The economic value of America’s national parks and National Park Service programs

 
(wyo.gov)
Share
By

One hundred years ago, the National Park Service (NPS) was founded to oversee the vast, federally owned public parks, wilderness and historic sites and spaces across the continent. The legislation that enabled the NPS’s creation, called the Organic Act of 1916, articulated the core mission: ” … to conserve the scenery and the natural and historic objects and the wild life therein and to provide for the enjoyment of the same in such manner and by such means as will leave them unimpaired for the enjoyment of future generations.”

The NPS now manages 410 parks, as well as sites on the National Register of Historic Places and those designated as National Heritage Areas, National Wild and Scenic Rivers, National Historic Landmarks and National Trails. In 2015, there were some 307 million visits to the national parks. The annual budget to run the NPS was $2.6 billion in 2014. However, there was a reported backlog of deferred maintenance costs of about $11.9 billion as of February 2016, and revenue shortfalls reportedly are driving the park system to partner more with private companies to fund repairs.

While the twin goals of conservation and recreation are not necessarily mutually exclusive, many of the current conflicts that make the news relating to the national parks revolve around tensions between public usage of the land and the push to leave resources “unimpaired.” From wildfire management practices and fishing and hunting rules to management of bears, wolves and all manner of animals, numerous controversies and difficult policy decisions are a fact of life for the National Park Service and local stakeholders and visitors across many parks.

Despite the many local conflicts, the system’s ailing infrastructure and the budget battles, the national parks remain a treasured resource for millions. A 2016 study, “Total Economic Valuation of the National Park Service Lands and Programs: Results of a Survey of the American Public,” provides the first overall assessment of these public resources and assets and the activities facilitated by them. The authors, Michelle Haefele and John Loomis of Colorado State University and Linda J. Bilmes of the Harvard Kennedy School, note that, while there have been many studies that attempted to quantify the value of particular parks or resources within them, no study has sought to derive an overall national figure.

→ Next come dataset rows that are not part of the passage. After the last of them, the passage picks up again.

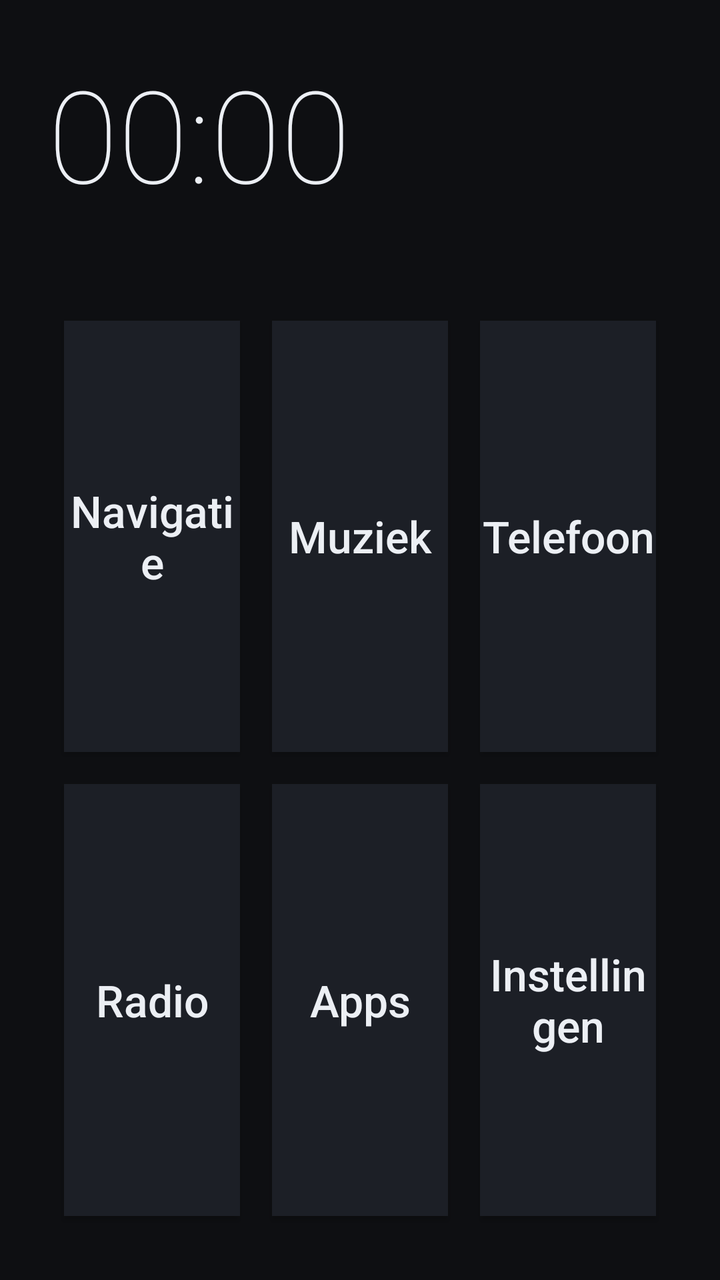
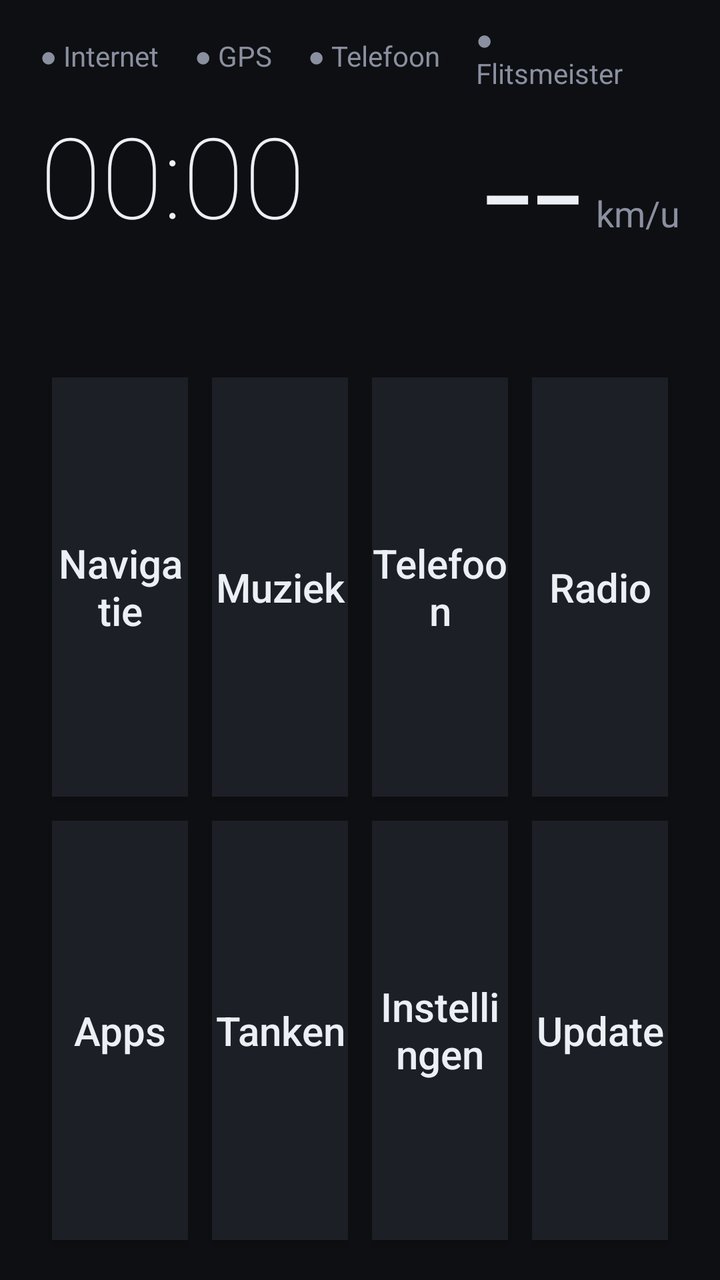

Two renders of the same Android screen: before a commit and after it. Below are the layout's source before the change and the commit's diff.
<!-- AndroidManifest.xml: application theme Theme.OptimusLauncher -->
<!-- res/layout/activity_main.xml -->
<?xml version="1.0" encoding="utf-8"?>
<LinearLayout xmlns:android="http://schemas.android.com/apk/res/android"
    android:layout_width="match_parent"
    android:layout_height="match_parent"
    android:orientation="vertical"
    android:background="@color/bg"
    android:padding="24dp">

    <TextView
        android:id="@+id/clock"
        android:layout_width="wrap_content"
        android:layout_height="wrap_content"
        android:text="00:00"
        android:textColor="@color/fg"
        android:textSize="64sp"
        android:fontFamily="sans-serif-thin" />

    <TextView
        android:id="@+id/date"
        android:layout_width="wrap_content"
        android:layout_height="wrap_content"
        android:layout_marginBottom="16dp"
        android:textColor="@color/fg_dim"
        android:textSize="20sp" />

    <GridLayout
        android:layout_width="match_parent"
        android:layout_height="0dp"
        android:layout_weight="1"
        android:columnCount="3"
        android:rowCount="2"
        android:alignmentMode="alignBounds"
        android:useDefaultMargins="false">

        <Button android:id="@+id/btn_nav" style="@style/Tile" android:text="@string/nav" />
        <Button android:id="@+id/btn_music" style="@style/Tile" android:text="@string/music" />
        <Button android:id="@+id/btn_phone" style="@style/Tile" android:text="@string/phone" />
        <Button android:id="@+id/btn_radio" style="@style/Tile" android:text="@string/radio" />
        <Button android:id="@+id/btn_apps" style="@style/Tile" android:text="@string/apps" />
        <Button android:id="@+id/btn_settings" style="@style/Tile" android:text="@string/settings" />

    </GridLayout>

</LinearLayout>
<!-- resources referenced by this layout -->
<resources>
  <color name="bg">#0E0F12</color>
  <color name="fg">#ECEFF4</color>
  <color name="fg_dim">#8A90A0</color>
  <string name="apps">Apps</string>
  <string name="music">Muziek</string>
  <string name="nav">Navigatie</string>
  <string name="phone">Telefoon</string>
  <string name="radio">Radio</string>
  <string name="settings">Instellingen</string>
  <style name="Tile">
          <item name="android:layout_width">0dp</item>
          <item name="android:layout_height">0dp</item>
          <item name="android:layout_columnWeight">1</item>
          <item name="android:layout_rowWeight">1</item>
          <item name="android:layout_margin">8dp</item>
          <item name="android:background">@color/tile</item>
          <item name="android:textColor">@color/fg</item>
          <item name="android:textSize">22sp</item>
          <item name="android:textAllCaps">false</item>
      </style>
  <style name="Theme.OptimusLauncher" parent="@android:style/Theme.Material.NoActionBar">
          <item name="android:windowBackground">@color/bg</item>
          <item name="android:statusBarColor">@color/bg</item>
          <item name="android:navigationBarColor">@color/bg</item>
      </style>
  <color name="tile">#1C1F26</color>
</resources>

<!-- the commit's change to res/layout/activity_main.xml (unified diff, before → after) -->
@@ -4,30 +4,103 @@
     android:layout_height="match_parent"
     android:orientation="vertical"
     android:background="@color/bg"
-    android:padding="24dp">
+    android:paddingStart="20dp"
+    android:paddingEnd="20dp"
+    android:paddingTop="10dp"
+    android:paddingBottom="14dp">
 
+    
+    <LinearLayout
+        android:layout_width="match_parent"
+        android:layout_height="wrap_content"
+        android:orientation="horizontal"
+        android:gravity="center_vertical">
+
+        <TextView android:id="@+id/st_net" style="@style/Status" android:text="● Internet" />
+        <TextView android:id="@+id/st_gps" style="@style/Status" android:text="● GPS" />
+        <TextView android:id="@+id/st_phone" style="@style/Status" android:text="● Telefoon" />
+        <TextView android:id="@+id/st_flits" style="@style/Status" android:text="● Flitsmeister" />
+
+        <View android:layout_width="0dp" android:layout_height="1dp" android:layout_weight="1" />
+
+        <TextView android:id="@+id/st_tank" style="@style/Status" android:text="⛽ tank ?" />
+    </LinearLayout>
+
+    
+    <LinearLayout
+        android:layout_width="match_parent"
+        android:layout_height="wrap_content"
+        android:orientation="horizontal"
+        android:gravity="bottom">
+
+        <LinearLayout
+            android:layout_width="0dp"
+            android:layout_height="wrap_content"
+            android:layout_weight="1"
+            android:orientation="vertical">
+
+            <TextView
+                android:id="@+id/clock"
+                android:layout_width="wrap_content"
+                android:layout_height="wrap_content"
+                android:text="00:00"
+                android:textColor="@color/fg"
+                android:textSize="56sp"
+                android:fontFamily="sans-serif-thin" />
+
+            <TextView
+                android:id="@+id/date"
+                android:layout_width="wrap_content"
+                android:layout_height="wrap_content"
+                android:textColor="@color/fg_dim"
+                android:textSize="18sp" />
+        </LinearLayout>
+
+        <LinearLayout
+            android:layout_width="wrap_content"
+            android:layout_height="wrap_content"
+            android:orientation="horizontal"
+            android:gravity="bottom">
+
+            <TextView
+                android:id="@+id/speed"
+                android:layout_width="wrap_content"
+                android:layout_height="wrap_content"
+                android:text="--"
+                android:textColor="@color/fg"
+                android:textSize="88sp"
+                android:fontFamily="sans-serif-light"
+                android:includeFontPadding="false" />
+
+            <TextView
+                android:layout_width="wrap_content"
+                android:layout_height="wrap_content"
+                android:layout_marginStart="6dp"
+                android:layout_marginBottom="14dp"
+                android:text="km/u"
+                android:textColor="@color/fg_dim"
+                android:textSize="18sp" />
+        </LinearLayout>
+    </LinearLayout>
+
+    
     <TextView
-        android:id="@+id/clock"
-        android:layout_width="wrap_content"
+        android:id="@+id/trip"
+        android:layout_width="match_parent"
         android:layout_height="wrap_content"
-        android:text="00:00"
-        android:textColor="@color/fg"
-        android:textSize="64sp"
-        android:fontFamily="sans-serif-thin" />
+        android:layout_marginTop="4dp"
+        android:layout_marginBottom="8dp"
+        android:textColor="@color/fg_dim"
+        android:textSize="16sp"
+        android:singleLine="true"
+        android:ellipsize="end" />
 
-    <TextView
-        android:id="@+id/date"
-        android:layout_width="wrap_content"
-        android:layout_height="wrap_content"
-        android:layout_marginBottom="16dp"
-        android:textColor="@color/fg_dim"
-        android:textSize="20sp" />
-
+    
     <GridLayout
         android:layout_width="match_parent"
         android:layout_height="0dp"
         android:layout_weight="1"
-        android:columnCount="3"
+        android:columnCount="4"
         android:rowCount="2"
         android:alignmentMode="alignBounds"
         android:useDefaultMargins="false">
@@ -37,7 +110,9 @@
         <Button android:id="@+id/btn_phone" style="@style/Tile" android:text="@string/phone" />
         <Button android:id="@+id/btn_radio" style="@style/Tile" android:text="@string/radio" />
         <Button android:id="@+id/btn_apps" style="@style/Tile" android:text="@string/apps" />
+        <Button android:id="@+id/btn_fuel" style="@style/Tile" android:text="@string/fuel" />
         <Button android:id="@+id/btn_settings" style="@style/Tile" android:text="@string/settings" />
+        <Button android:id="@+id/btn_update" style="@style/Tile" android:text="@string/update" />
 
     </GridLayout>
 
<!-- resource entries referenced after the edit -->
@@ -4,20 +4,29 @@
   <color name="fg">#ECEFF4</color>
   <color name="fg_dim">#8A90A0</color>
   <string name="apps">Apps</string>
+  <string name="fuel">Tanken</string>
   <string name="music">Muziek</string>
   <string name="nav">Navigatie</string>
   <string name="phone">Telefoon</string>
   <string name="radio">Radio</string>
   <string name="settings">Instellingen</string>
+  <string name="update">Update</string>
+  <style name="Status">
+          <item name="android:layout_width">wrap_content</item>
+          <item name="android:layout_height">wrap_content</item>
+          <item name="android:layout_marginEnd">18dp</item>
+          <item name="android:textColor">@color/fg_dim</item>
+          <item name="android:textSize">14sp</item>
+      </style>
   <style name="Tile">
           <item name="android:layout_width">0dp</item>
           <item name="android:layout_height">0dp</item>
           <item name="android:layout_columnWeight">1</item>
           <item name="android:layout_rowWeight">1</item>
-          <item name="android:layout_margin">8dp</item>
+          <item name="android:layout_margin">6dp</item>
           <item name="android:background">@color/tile</item>
           <item name="android:textColor">@color/fg</item>
-          <item name="android:textSize">22sp</item>
+          <item name="android:textSize">20sp</item>
           <item name="android:textAllCaps">false</item>
       </style>
   <style name="Theme.OptimusLauncher" parent="@android:style/Theme.Material.NoActionBar">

The study uses a variety of data sources to calculate figures, including public opinion surveys that ask citizens to value these resources. The sample size was about 700 people, 59 percent of whom reported visiting a national park in the past two years. In terms of methodology, both direct and passive value was calculated. The researchers note: “Direct use values derive from on-site use, whereas passive use values are independent of on-site use. In each case we use survey data to calculate ‘net economic values’ — how much people would pay over and above what they currently spend in order to enjoy National Parks and NPS programs. For non-visitors, these net economic values reflect the entire benefit.”

This study, which was peer-reviewed and will be submitted for publication in academic journals, was funded by the National Park Foundation, the S.D. Bechtel Jr. Foundation, the Turner Foundation, Cody J. Smith of the Summit Foundation and UPD Consulting Inc.

Its findings include:

  • The overall figure, which the researchers note is “conservative,” is $92 billion. They note that “two-thirds of this total ($62 billion) is for National Park lands, waters and historic sites; the remaining $30 billion is attributed to NPS Programs.”
  • When citizens were asked if “it is important to me that National Parks are preserved for current and future generations whether I visit them or not,” 94.9 percent of respondents agreed.
  • Only 14.7 percent of respondents indicated that they do not benefit from national parks, and 6.2 percent thought the U.S. should sell off some national parks.
  • A substantial portion of those surveyed indicated they would be willing to consider paying higher taxes to continue preserving the parks.

“Our findings should be of interest,” the researchers conclude, “both to researchers and policymakers when considering the appropriate level of budgetary resources needed to maintaining [sic] this significant national asset.”

Related research: The National Parks Service also produces a tally and model of visitor spending effects in order to quantify how the parks affect local economies.

 

Keywords: Yellowstone, Great Smoky Mountains, Rocky Mountain, Grand Canyon, Yosemite, Grand Teton, Golden Gate, U.S. Department of the Interior, preservation, tourism, recreation, wildlife, summer vacation, family vacation

Last updated: July 11, 2016

 

We welcome feedback. Please contact us here.

Citation: Haefele, Michelle; Loomis, John; Bilmes, Linda J. “Total Economic Valuation of the National Park Service Lands and Programs: Results of a Survey of The American Public,” Harvard Kennedy School Faculty Research Working Paper Series RWP16-024, June 2016.